A Path Analysis of the Effect of Neighborhood Built Environment on Public Health of Older Adults: A Hong Kong Study

Shuangzhou Chen, Ting Wang, Zhikang Bao*, Vivian Lou

*Corresponding author for this work

Research output: Contribution to journalArticlepeer-review

24 Citations (Scopus)
1 Downloads (Pure)


Introduction: Health deterioration among frail older adults is a public health concern. Among the multi-dimensional factors, the neighborhood built environment is crucial for one's health. Although the relationship between the built environment and health in the general population has been thoroughly investigated, it has been ignored in the case of frail older adults, who may have difficulties in their daily basic living skills. A path analysis is constructed to model the proposed theoretical framework involving the neighborhood built environment and health among frail older adults. This study thus aims to investigate the environmental influences on health, and to validate the theoretical framework proposed for health and social services. Methods: This study used secondary data collected in Hong Kong. A sample of 969 older community dwellers aged 60 or above were frail with at least one activity of daily living. Demographic information, neighborhood built environment data, service utilization, and health conditions were collected from these participants and their caregivers. A path analysis was performed to examine the proposed theoretical framework. Results: The health condition was of general concern, including frailty and incapacities in daily activities in frail older adults. Besides psychosocial factors, service use, and caregivers' care quality, the built environment had a significant impact on the health of older adults as well. Specifically, more facilities offering services and groceries, a shorter distance to the nearest metro station, and more greenery exposure are associated with a better-expected health condition among frail older adults. Discussion: The proposed theoretical framework successfully supplements past negligence on the relationship between the built environment and the health of frail older adults. The findings further imply that policymakers should promote the usability of transit and greenery in neighborhoods and communities.
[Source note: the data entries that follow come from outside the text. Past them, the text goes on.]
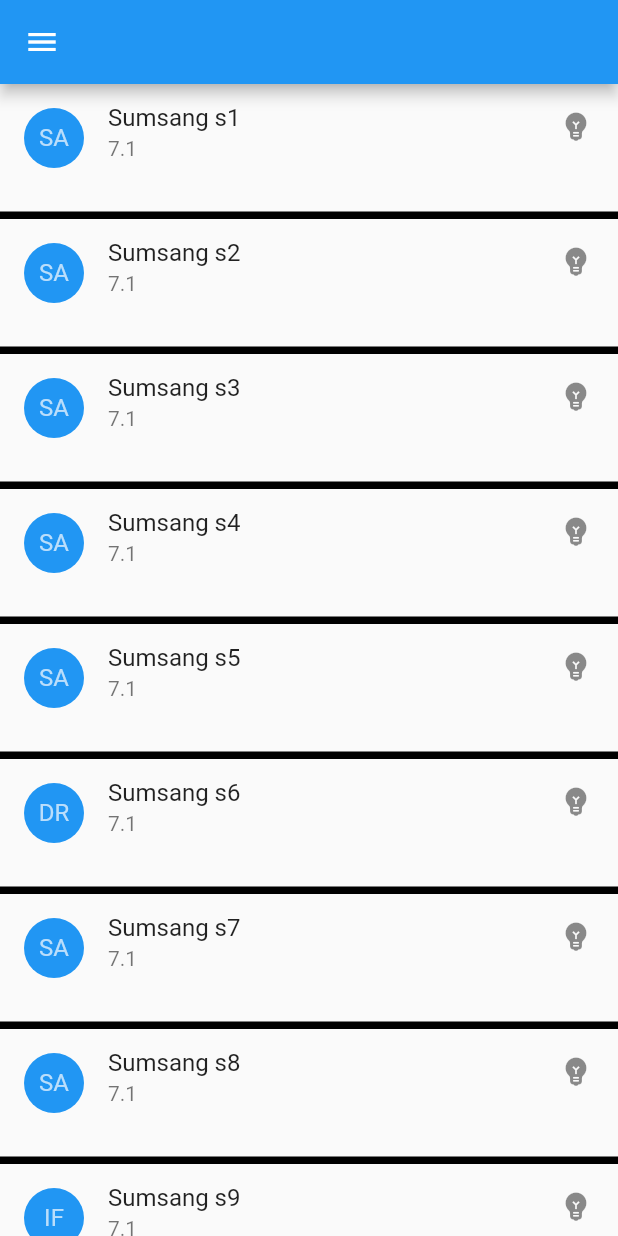
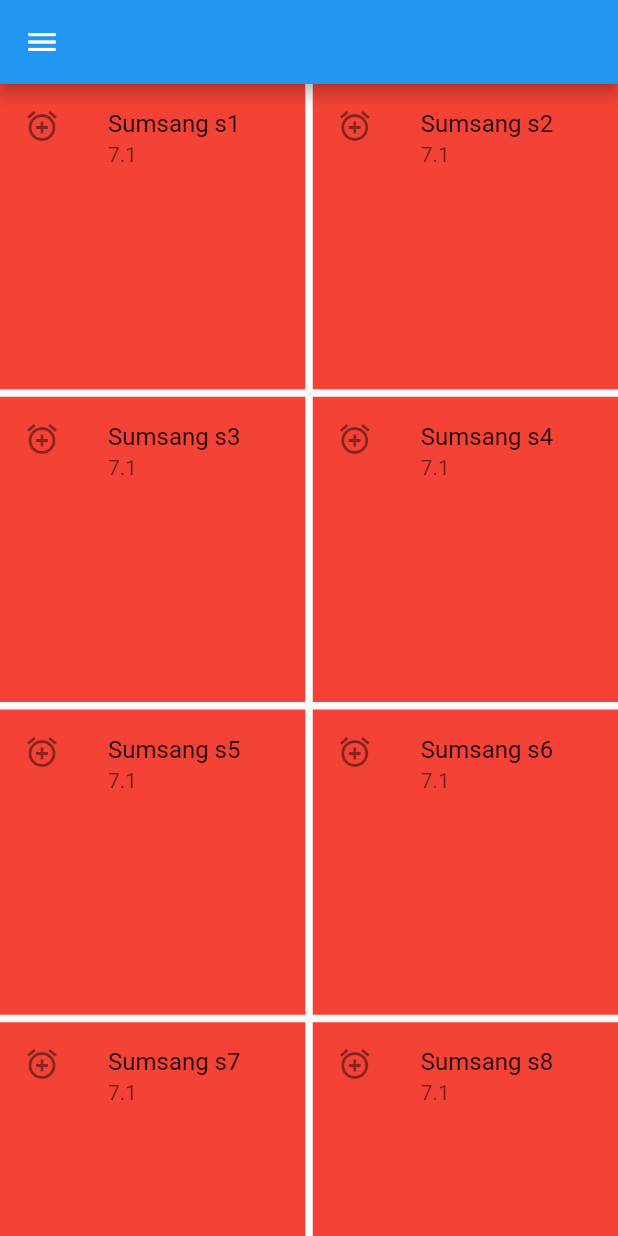
Before and after one commit to wejden7/Flutter_Tutorial, a Flutter app: the screen it shows after launch, on a phone screen of 412 x 824 dp. Run offline on Flutter 3.47's test engine with Material 2 defaults, Android fonts, the phone set to English and light mode, and no system bars.

Commit message:
GridView.builder

```diff
--- a/lib/NewPage/test.dart
+++ b/lib/NewPage/test.dart
@@ -20,26 +20,20 @@ class _TestState extends State<Test> {
   ];
   @override
   Widget build(BuildContext context) {
-    return ListView.separated(
-        separatorBuilder: (context, i) {
-          return Divider(
-            color: Colors.black,
-            height: 2,
-            thickness: 5,
-          );
-        },
+    return GridView.builder(
         physics: BouncingScrollPhysics(),
         itemCount: mobile.length,
+        gridDelegate: SliverGridDelegateWithFixedCrossAxisCount(
+            crossAxisCount: 2, crossAxisSpacing: 5, mainAxisSpacing: 5),
         itemBuilder: (context, i) {
-          return ListTile(
-            leading: CircleAvatar(
-              backgroundColor: Colors.blue,
-              child: Text(mobile[i]["avatar"]),
+          return Container(
+            // margin: EdgeInsets.only(top: 10, left: 5, right: 5),
+            child: ListTile(
+              tileColor: Colors.red,
+              title: Text(mobile[i]["name"]),
+              subtitle: Text(mobile[i]["screen"]),
+              leading: Icon(Icons.alarm_add),
             ),
-            title: Text(mobile[i]["name"]),
-            subtitle: Text(mobile[i]["screen"]),
-            trailing: Icon(Icons.emoji_objects_rounded),
-            isThreeLine: true,
           );
         });
   }
```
In addition, service utilization should be improved to meet the basic needs of frail older adults in the communities.

Original languageEnglish
Article number861836
JournalFrontiers in Public Health
Publication statusPublished - 14 Mar 2022


  • Hong Kong
  • neighborhood built environment
  • older adults
  • path analysis
  • public health

ASJC Scopus subject areas

  • Public Health, Environmental and Occupational Health


Dive into the research topics of 'A Path Analysis of the Effect of Neighborhood Built Environment on Public Health of Older Adults: A Hong Kong Study'. Together they form a unique fingerprint.

Cite this